With the trial and error of various pens, I found I preferred the EF nibs and unfortunately, the Metropolitans finest nib was a Fine. What I failed to understand at the time was that not all similar size nibs are created equal depending on the country they are made, and because of that, I placed the Metropolitans in a drawer and forgot all about them.
After reading a suggestion Cathy Johnson made to a beginner asking what pen she should start out with, I decided to bring one of my Metropolitans back out and give it another try. Cathy explained that she found the Metropolitan to write smoother than other pens many people choose to use (to include me) and was one of her favorites.
Following a day of playing, I have to agree. The Fine on the Metropolitan lays down a line as fine as the Lamy EF nib. I found it to be smooth even on Fabriano Soft paper my Lamy struggles moving across. I was pleasantly surprised and may have found a new favorite.
While playing with the pen, I also decided to load it with Noodler's #41 Brown to compare with my other De Atramentis Document Brown ink.
This next was worked on Stonehenge Aqua 140lb watercolor paper which has a smoother surface than the Fabriano Soft. The pen just seemed to glide across the paper.
I first worked an initial outline of the flowers/petals leaving the inside line marks to later. I wanted to see how the nib would lay down the ink over dried watercolor. I have found that most often, ink applied afterwards appears to be thicker and darker. It could be the ink....could be the nib........could be a combination of both....I don't know but I liked how it worked out with this pen and ink combination.

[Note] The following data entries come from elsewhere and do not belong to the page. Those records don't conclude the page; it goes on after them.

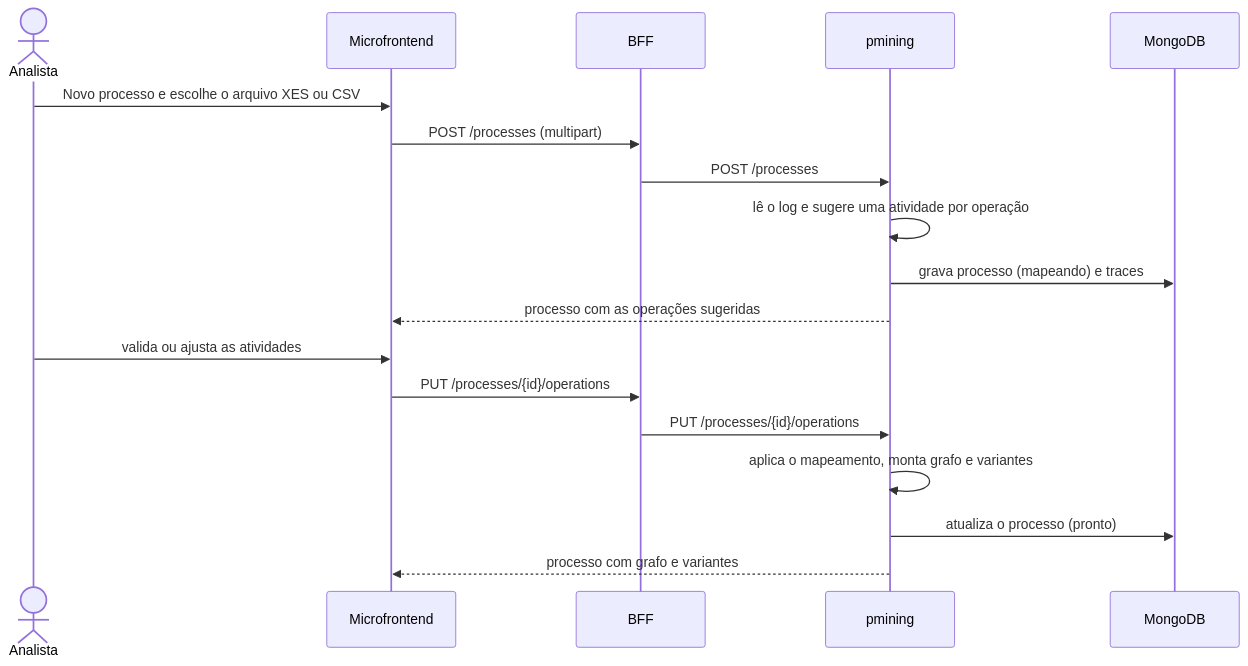
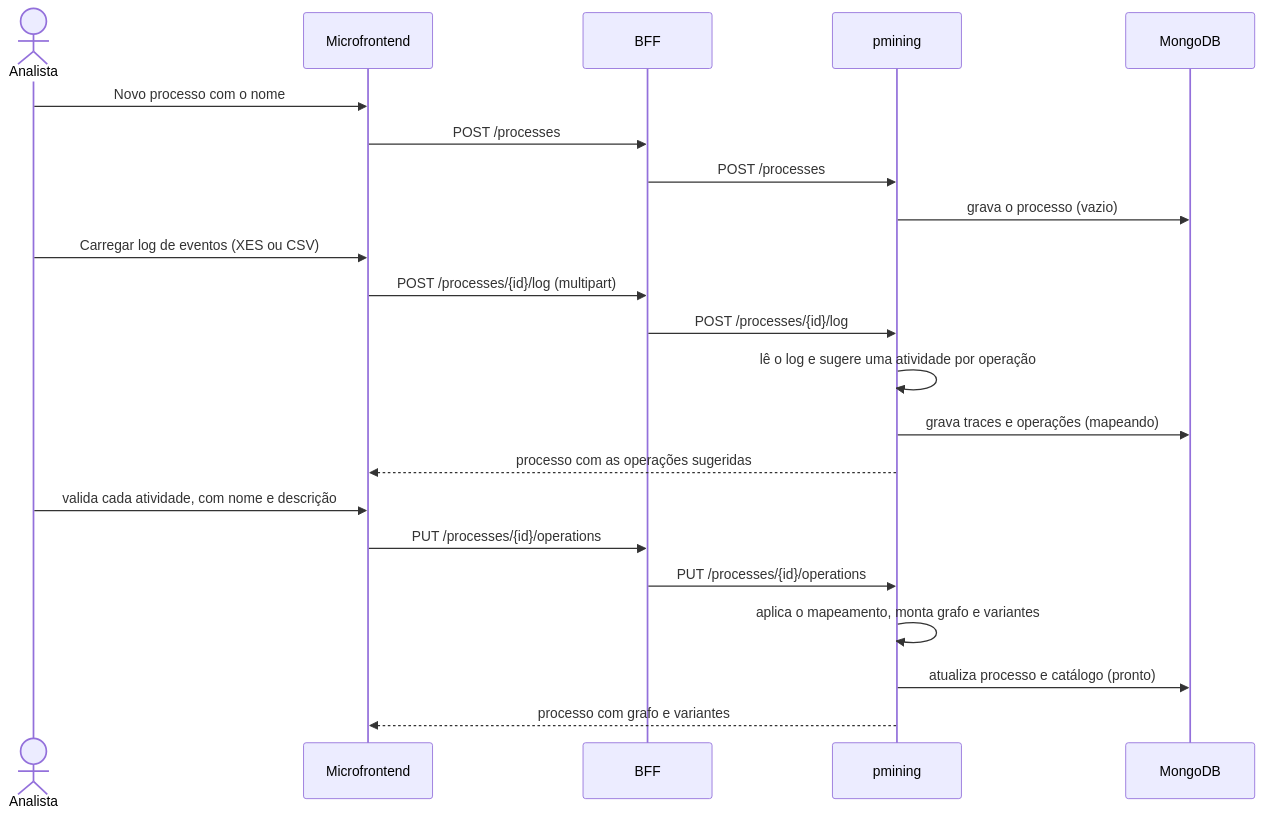
Before and after one commit to aland3r/deviante-docs: the fifth of 10 diagrams in driftor/arc42.md, drawn with Mermaid. The commit also changed other lines of this file, not shown here.

Commit message:
arc42 do driftor: processo nasce vazio, log carregado depois e descrição da atividade

````diff
--- a/driftor/arc42.md
+++ b/driftor/arc42.md
@@ -398,21 +399,25 @@
 ```mermaid
 sequenceDiagram
     actor A as Analista
     participant W as Microfrontend
     participant B as BFF
     participant P as pmining
     participant M as MongoDB
 
-    A->>W: Novo processo e escolhe o arquivo XES ou CSV
-    W->>B: POST /processes (multipart)
+    A->>W: Novo processo com o nome
+    W->>B: POST /processes
     B->>P: POST /processes
+    P->>M: grava o processo (vazio)
+    A->>W: Carregar log de eventos (XES ou CSV)
+    W->>B: POST /processes/{id}/log (multipart)
+    B->>P: POST /processes/{id}/log
     P->>P: lê o log e sugere uma atividade por operação
-    P->>M: grava processo (mapeando) e traces
+    P->>M: grava traces e operações (mapeando)
     P-->>W: processo com as operações sugeridas
-    A->>W: valida ou ajusta as atividades
+    A->>W: valida cada atividade, com nome e descrição
     W->>B: PUT /processes/{id}/operations
     B->>P: PUT /processes/{id}/operations
     P->>P: aplica o mapeamento, monta grafo e variantes
-    P->>M: atualiza o processo (pronto)
+    P->>M: atualiza processo e catálogo (pronto)
     P-->>W: processo com grafo e variantes
 ```
````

I was able to obtain lines that didn't overly stand out as has happened with other sketches where I applied ink after the color dried.